Last week, I discussed a variety of Bonus video poker variants that you might want to try after you get a bit bored with Jacks or Better. If it is that good of a game, why would you get bored with it? Well, this is just human nature. Sometimes, when we get too familiar with something it can get a bit boring.
The other reason is there are other variations that are more exciting, which is a subjective term and not mathematical. The math term would be “volatile.” The volatility of a game tells us how big the difference will be between our highs and lows. Is the game a slow-moving train or a big booming roller coaster with lots of turns and falls? One is not better than the other. It is just a matter of what you like.
There is a mathematical calculation that can put a value on the volatility of the game. It involves the probability of each outcome and that payout. But, I’ve never felt it is very useful to go through this calculation for the average person. I prefer to liken the games to amusement rides to give you an idea of what to expect. A game like pai gow or blackjack is essentially that slow moving train I mentioned earlier. Excluding side bets, you are playing a game that can’t pay more than even money (in the case of blackjack, you do have the 3 to 2 pay on blackjack and doubling/splitting) and has a lot of pushes (especially pai gow).
Even Jacks or Better video poker is more volatile than this. While a vast majority of the games will end in a loss or a push, there is the opportunity to win 800 for 1 with the Royal. You can win 25 for 1 with Quads. When you move through the Bonus games, the volatility increases because the payouts increase for the rarer hands. You trade this off by getting paid a little less on the more common hands.
What makes this a faster roller coaster ride? This just comes back to the way probabilities work. If you theoretically get a High Pair 25 percent of the time (I’m making up that number), after you’re done playing for several hours, your real number is going to be pretty close to that. The likelihood that only 20 percent of your hands were High Pairs is extremely low.

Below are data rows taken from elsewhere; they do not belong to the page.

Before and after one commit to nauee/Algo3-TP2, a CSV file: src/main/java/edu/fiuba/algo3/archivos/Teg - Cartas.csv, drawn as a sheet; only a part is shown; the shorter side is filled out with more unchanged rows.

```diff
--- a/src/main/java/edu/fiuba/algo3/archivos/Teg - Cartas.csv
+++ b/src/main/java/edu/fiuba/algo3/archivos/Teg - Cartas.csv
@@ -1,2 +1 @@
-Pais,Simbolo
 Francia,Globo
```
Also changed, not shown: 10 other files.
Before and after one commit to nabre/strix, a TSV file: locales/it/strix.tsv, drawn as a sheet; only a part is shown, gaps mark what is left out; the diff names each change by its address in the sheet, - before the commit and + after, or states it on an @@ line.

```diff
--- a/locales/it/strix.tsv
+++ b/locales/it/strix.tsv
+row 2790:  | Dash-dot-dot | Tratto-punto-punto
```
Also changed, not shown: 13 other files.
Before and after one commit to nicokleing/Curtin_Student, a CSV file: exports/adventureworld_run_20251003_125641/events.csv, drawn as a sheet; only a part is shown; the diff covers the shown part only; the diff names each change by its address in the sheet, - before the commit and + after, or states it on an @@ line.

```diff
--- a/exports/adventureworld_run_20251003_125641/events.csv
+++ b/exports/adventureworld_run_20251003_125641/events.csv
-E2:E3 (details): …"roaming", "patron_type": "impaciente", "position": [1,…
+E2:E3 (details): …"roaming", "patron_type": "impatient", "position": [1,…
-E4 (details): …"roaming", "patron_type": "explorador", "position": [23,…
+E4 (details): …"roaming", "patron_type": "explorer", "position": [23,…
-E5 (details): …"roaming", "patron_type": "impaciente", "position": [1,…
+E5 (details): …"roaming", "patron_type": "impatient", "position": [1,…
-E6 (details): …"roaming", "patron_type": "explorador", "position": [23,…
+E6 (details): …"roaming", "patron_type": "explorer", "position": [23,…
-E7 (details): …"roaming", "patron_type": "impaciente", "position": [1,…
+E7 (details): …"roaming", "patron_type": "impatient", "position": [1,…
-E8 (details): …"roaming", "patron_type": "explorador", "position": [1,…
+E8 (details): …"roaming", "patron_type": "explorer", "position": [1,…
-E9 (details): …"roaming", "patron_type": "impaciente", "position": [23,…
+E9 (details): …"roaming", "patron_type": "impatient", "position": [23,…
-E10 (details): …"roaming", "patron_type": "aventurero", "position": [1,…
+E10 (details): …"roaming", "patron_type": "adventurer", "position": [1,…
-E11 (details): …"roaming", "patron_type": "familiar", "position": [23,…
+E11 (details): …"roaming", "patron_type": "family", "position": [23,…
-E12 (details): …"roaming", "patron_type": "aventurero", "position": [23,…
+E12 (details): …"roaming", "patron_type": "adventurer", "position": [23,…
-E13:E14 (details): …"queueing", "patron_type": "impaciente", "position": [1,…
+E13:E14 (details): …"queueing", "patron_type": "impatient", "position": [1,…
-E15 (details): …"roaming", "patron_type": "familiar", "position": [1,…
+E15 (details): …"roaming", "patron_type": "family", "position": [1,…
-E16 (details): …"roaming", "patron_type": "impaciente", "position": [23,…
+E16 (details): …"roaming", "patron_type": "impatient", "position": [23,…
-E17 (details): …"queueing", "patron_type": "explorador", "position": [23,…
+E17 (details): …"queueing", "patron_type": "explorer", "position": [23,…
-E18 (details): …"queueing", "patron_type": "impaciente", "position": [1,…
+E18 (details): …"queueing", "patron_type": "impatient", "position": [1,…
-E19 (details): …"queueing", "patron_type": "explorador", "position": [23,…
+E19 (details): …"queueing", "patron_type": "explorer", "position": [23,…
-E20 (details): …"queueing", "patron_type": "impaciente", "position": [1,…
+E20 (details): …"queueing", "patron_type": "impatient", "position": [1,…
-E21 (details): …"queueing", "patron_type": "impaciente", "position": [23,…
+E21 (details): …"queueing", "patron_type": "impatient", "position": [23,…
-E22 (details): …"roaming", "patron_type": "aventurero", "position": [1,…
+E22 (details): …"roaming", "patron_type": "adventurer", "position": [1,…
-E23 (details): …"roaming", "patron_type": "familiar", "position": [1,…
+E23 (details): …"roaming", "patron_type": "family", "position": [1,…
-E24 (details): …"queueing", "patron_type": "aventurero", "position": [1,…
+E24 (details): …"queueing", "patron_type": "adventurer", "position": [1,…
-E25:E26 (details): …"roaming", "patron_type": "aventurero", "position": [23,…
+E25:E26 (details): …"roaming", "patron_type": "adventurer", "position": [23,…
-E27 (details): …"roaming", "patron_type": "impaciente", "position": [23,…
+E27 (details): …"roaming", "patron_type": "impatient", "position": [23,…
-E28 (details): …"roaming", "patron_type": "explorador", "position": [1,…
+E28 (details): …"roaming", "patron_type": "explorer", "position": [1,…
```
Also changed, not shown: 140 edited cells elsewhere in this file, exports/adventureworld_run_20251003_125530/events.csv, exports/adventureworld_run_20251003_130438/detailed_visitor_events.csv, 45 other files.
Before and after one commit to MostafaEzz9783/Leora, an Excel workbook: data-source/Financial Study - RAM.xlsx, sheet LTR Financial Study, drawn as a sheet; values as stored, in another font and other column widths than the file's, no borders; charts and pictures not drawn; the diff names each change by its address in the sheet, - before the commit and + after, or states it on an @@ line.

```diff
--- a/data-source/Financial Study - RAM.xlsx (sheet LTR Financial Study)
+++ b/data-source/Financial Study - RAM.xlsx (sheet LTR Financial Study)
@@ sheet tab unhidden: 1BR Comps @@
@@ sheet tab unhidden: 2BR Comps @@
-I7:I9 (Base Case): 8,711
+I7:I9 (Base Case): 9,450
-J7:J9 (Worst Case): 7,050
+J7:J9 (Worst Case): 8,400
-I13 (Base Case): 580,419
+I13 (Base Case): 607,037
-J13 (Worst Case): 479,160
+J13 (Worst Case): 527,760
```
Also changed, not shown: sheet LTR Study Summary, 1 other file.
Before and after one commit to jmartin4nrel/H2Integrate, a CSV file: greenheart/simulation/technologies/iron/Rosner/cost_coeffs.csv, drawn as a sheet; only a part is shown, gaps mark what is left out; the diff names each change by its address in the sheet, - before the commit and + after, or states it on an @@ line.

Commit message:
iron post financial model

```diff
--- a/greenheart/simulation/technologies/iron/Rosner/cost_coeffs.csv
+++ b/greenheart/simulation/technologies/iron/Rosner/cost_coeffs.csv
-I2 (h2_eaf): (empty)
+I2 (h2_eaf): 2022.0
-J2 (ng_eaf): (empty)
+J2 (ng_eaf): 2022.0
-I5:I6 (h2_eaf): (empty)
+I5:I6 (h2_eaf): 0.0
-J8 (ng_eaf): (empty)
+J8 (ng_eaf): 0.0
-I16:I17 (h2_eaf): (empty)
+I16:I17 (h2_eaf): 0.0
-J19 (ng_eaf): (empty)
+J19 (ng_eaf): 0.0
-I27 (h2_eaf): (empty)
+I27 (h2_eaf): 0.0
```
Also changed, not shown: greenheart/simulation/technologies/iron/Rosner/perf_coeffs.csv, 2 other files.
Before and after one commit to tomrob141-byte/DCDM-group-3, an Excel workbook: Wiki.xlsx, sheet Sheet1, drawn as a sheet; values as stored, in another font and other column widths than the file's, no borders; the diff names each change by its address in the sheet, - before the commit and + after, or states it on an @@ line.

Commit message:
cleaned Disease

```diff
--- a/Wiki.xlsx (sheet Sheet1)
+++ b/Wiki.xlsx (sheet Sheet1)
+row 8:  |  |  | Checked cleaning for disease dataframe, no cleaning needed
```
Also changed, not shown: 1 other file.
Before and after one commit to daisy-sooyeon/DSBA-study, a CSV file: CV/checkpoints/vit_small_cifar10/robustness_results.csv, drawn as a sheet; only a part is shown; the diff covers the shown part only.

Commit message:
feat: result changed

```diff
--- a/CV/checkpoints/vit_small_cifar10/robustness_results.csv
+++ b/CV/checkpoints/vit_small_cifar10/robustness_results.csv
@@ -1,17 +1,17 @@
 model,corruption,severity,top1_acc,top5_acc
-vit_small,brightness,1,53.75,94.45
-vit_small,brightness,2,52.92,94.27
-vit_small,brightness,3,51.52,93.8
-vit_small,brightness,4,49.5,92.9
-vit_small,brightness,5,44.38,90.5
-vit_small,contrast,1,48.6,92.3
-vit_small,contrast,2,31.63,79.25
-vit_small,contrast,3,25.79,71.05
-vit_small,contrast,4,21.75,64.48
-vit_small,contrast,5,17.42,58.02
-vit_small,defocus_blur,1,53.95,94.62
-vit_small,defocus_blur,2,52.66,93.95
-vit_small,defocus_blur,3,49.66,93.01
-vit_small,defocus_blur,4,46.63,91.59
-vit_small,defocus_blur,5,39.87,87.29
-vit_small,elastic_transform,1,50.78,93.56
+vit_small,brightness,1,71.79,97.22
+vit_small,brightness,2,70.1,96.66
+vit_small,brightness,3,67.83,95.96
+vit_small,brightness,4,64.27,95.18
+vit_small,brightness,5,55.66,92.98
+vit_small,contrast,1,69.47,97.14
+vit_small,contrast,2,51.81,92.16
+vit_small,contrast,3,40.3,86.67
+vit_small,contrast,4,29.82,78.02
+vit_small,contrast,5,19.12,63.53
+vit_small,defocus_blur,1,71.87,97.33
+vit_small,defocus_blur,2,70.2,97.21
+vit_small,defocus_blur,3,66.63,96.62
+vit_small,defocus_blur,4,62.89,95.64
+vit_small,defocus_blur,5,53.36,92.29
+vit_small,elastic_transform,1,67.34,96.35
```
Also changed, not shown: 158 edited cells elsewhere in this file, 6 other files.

If the probability of Quads is 0.25% (again, made up number), and you play for several hours, there is a good chance the real value might be 0.5% or 0.1%. A hand that occurs on average 1 in 600 is going to vary far greater over 10,000 hands than one that is going to occur 1 in 3! Add to this that the payout of those Quads is far greater and the outcome of your time in play is far more reliant on how you do on those rare hands – because the common ones are very likely to be very close to the mark.
This is why for Jacks or Better it is crucial to get your Royal Flushes. It will be very hard to make up that missing two percent of payback the Royals add if you aren’t getting them with hands that pay as pushes or 2 to 1. But, with Double Double Bonus you are now more reliant on the Quads and specifically the Quads with kickers to get you to your theoretical payback. Hitting them as often as you should will be a strong determining factor in how you’re doing.
I’ll go into more detail on this next week as we count down the weeks to National Video Poker Day on Sept. 6. I’ve also been told it is National Read a Book Day. So, we have the perfect way for you to celebrate both at the same time!
For GamingToday readers, we offer our three top selling video poker books for just $7 each! You can order “Expert Video Poker for Las Vegas,” “Winning Strategies for Video Poker” or “Video Poker: America’s National Game of Chance” – or order all three for $21. This includes first class shipping and handling. If you’d like to order, send a check or money order to Gambatria, P.O. Box 36474, Las Vegas, NV 89133 or shoot me an e-mail at [email protected] if you’d like to use a credit card.